** WHAT TO DO **
Scan the entries below and return each line that contains "docs".

** RECORDS TO USE **
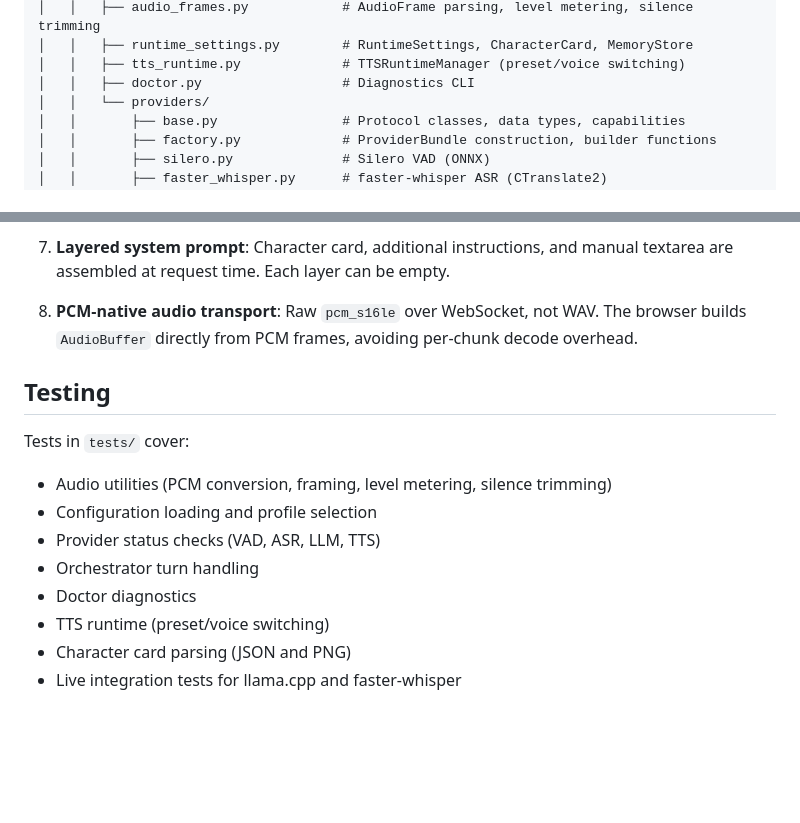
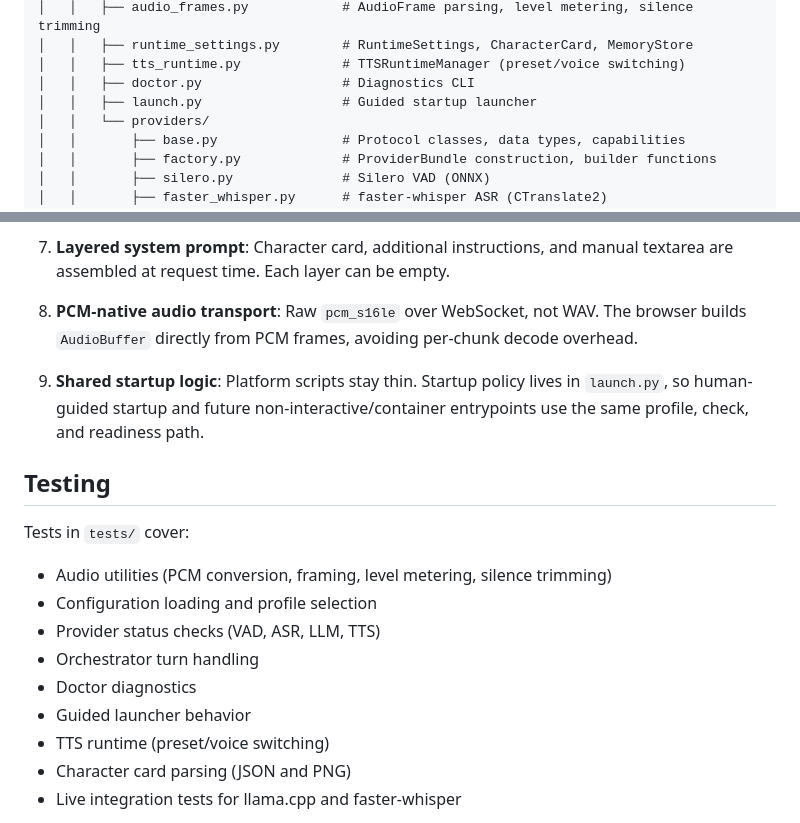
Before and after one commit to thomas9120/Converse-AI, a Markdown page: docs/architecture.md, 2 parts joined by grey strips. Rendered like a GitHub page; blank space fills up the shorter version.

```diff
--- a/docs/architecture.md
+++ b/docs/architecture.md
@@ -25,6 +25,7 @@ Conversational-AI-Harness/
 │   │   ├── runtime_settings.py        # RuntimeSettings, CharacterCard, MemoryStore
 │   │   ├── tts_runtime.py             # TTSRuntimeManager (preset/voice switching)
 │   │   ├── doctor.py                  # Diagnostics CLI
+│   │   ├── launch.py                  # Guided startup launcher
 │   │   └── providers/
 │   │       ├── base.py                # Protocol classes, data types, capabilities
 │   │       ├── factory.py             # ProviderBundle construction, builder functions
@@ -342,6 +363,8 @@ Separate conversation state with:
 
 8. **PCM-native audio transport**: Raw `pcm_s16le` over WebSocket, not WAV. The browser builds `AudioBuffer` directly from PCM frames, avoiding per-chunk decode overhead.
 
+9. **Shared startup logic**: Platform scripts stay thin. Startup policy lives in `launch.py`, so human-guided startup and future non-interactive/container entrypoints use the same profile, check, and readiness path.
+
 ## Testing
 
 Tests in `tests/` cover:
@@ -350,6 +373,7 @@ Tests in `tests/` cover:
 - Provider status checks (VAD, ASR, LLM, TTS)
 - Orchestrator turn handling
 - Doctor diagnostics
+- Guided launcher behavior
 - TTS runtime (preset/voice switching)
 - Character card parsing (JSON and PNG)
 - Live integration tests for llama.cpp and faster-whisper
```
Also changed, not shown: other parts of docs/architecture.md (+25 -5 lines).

** WRITTEN RESPONSE **
Before and after one commit to thomas9120/Converse-AI, a Markdown page: docs/architecture.md, 2 parts joined by grey strips. Rendered like a GitHub page; blank space fills up the shorter version.
--- a/docs/architecture.md
+++ b/docs/architecture.md
Also changed, not shown: other parts of docs/architecture.md (+25 -5 lines).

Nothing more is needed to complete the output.